» WHAT TO DO:
Although the entries contain pictures, only their words should be duplicated exactly.

» GIVEN RECORDS:
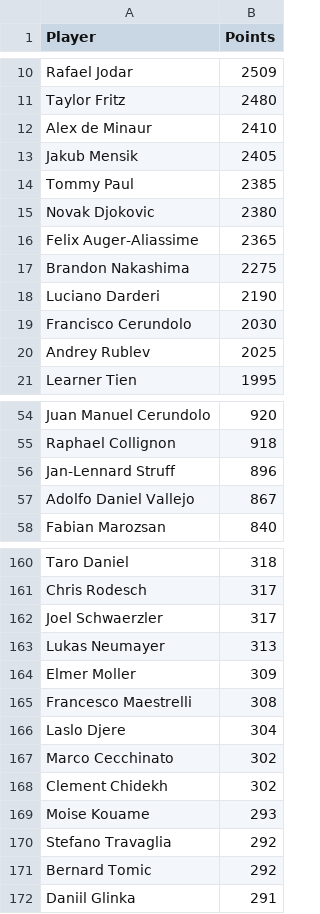
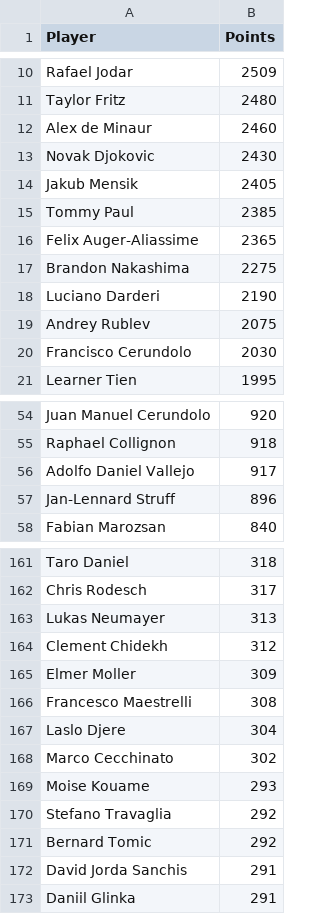
Before and after one commit to peterblum20/ATP-Race-Data, a CSV file: atp_race_top500.csv, drawn as a sheet; only a part is shown, gaps mark what is left out; the diff covers the shown part only.

```diff
--- a/atp_race_top500.csv
+++ b/atp_race_top500.csv
@@ -11,6 +11,6 @@ Rafael Jodar,2509
 Taylor Fritz,2480
-Alex de Minaur,2410
+Alex de Minaur,2460
+Novak Djokovic,2430
 Jakub Mensik,2405
 Tommy Paul,2385
-Novak Djokovic,2380
 Felix Auger-Aliassime,2365
@@ -18,4 +18,4 @@ Brandon Nakashima,2275
 Luciano Darderi,2190
+Andrey Rublev,2075
 Francisco Cerundolo,2030
-Andrey Rublev,2025
 Learner Tien,1995
@@ -55,4 +55,4 @@ Juan Manuel Cerundolo,920
 Raphael Collignon,918
+Adolfo Daniel Vallejo,917
 Jan-Lennard Struff,896
-Adolfo Daniel Vallejo,867
 Fabian Marozsan,840
@@ -161,4 +162,4 @@ Taro Daniel,318
 Chris Rodesch,317
-Joel Schwaerzler,317
 Lukas Neumayer,313
+Clement Chidekh,312
 Elmer Moller,309
@@ -167,3 +168,2 @@ Laslo Djere,304
 Marco Cecchinato,302
-Clement Chidekh,302
 Moise Kouame,293
@@ -171,2 +171,3 @@ Stefano Travaglia,292
 Bernard Tomic,292
+David Jorda Sanchis,291
 Daniil Glinka,291
```
Also changed, not shown: 18 added rows, 18 removed rows and 4 edited cells elsewhere in this file, wta_race_top500.csv.
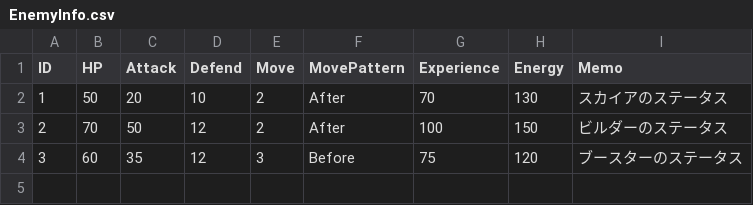
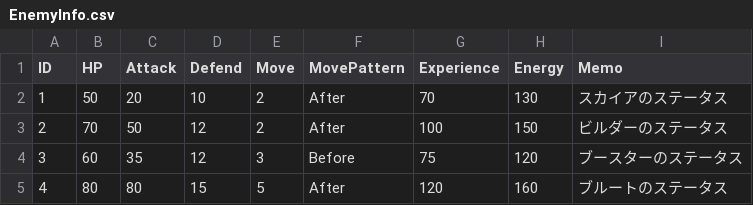
Before and after one commit to RoperaSn88/Echo-Edge, a CSV file: Assets/Addressables/EnemyInfo.csv, drawn as a sheet.

```diff
--- a/Assets/Addressables/EnemyInfo.csv
+++ b/Assets/Addressables/EnemyInfo.csv
@@ -4 +4,2 @@ ID,HP,Attack,Defend,Move,MovePattern,Experience,Energy,Memo
 3,60,35,12,3,Before,75,120,ブースターのステータス
+4,80,80,15,5,After,120,160,ブルートのステータス
```
Also changed, not shown: 42 other files.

» EXERCISE SOLUTION:
Before and after one commit to peterblum20/ATP-Race-Data, a CSV file: atp_race_top500.csv, drawn as a sheet; only a part is shown, gaps mark what is left out; the diff covers the shown part only.

```diff
--- a/atp_race_top500.csv
+++ b/atp_race_top500.csv
@@ -11,6 +11,6 @@ Rafael Jodar,2509
 Taylor Fritz,2480
-Alex de Minaur,2410
+Alex de Minaur,2460
+Novak Djokovic,2430
 Jakub Mensik,2405
 Tommy Paul,2385
-Novak Djokovic,2380
 Felix Auger-Aliassime,2365
@@ -18,4 +18,4 @@ Brandon Nakashima,2275
 Luciano Darderi,2190
+Andrey Rublev,2075
 Francisco Cerundolo,2030
-Andrey Rublev,2025
 Learner Tien,1995
@@ -55,4 +55,4 @@ Juan Manuel Cerundolo,920
 Raphael Collignon,918
+Adolfo Daniel Vallejo,917
 Jan-Lennard Struff,896
-Adolfo Daniel Vallejo,867
 Fabian Marozsan,840
@@ -161,4 +162,4 @@ Taro Daniel,318
 Chris Rodesch,317
-Joel Schwaerzler,317
 Lukas Neumayer,313
+Clement Chidekh,312
 Elmer Moller,309
@@ -167,3 +168,2 @@ Laslo Djere,304
 Marco Cecchinato,302
-Clement Chidekh,302
 Moise Kouame,293
@@ -171,2 +171,3 @@ Stefano Travaglia,292
 Bernard Tomic,292
+David Jorda Sanchis,291
 Daniil Glinka,291
```
Also changed, not shown: 18 added rows, 18 removed rows and 4 edited cells elsewhere in this file, wta_race_top500.csv.
Before and after one commit to RoperaSn88/Echo-Edge, a CSV file: Assets/Addressables/EnemyInfo.csv, drawn as a sheet.

```diff
--- a/Assets/Addressables/EnemyInfo.csv
+++ b/Assets/Addressables/EnemyInfo.csv
@@ -4 +4,2 @@ ID,HP,Attack,Defend,Move,MovePattern,Experience,Energy,Memo
 3,60,35,12,3,Before,75,120,ブースターのステータス
+4,80,80,15,5,After,120,160,ブルートのステータス
```
Also changed, not shown: 42 other files.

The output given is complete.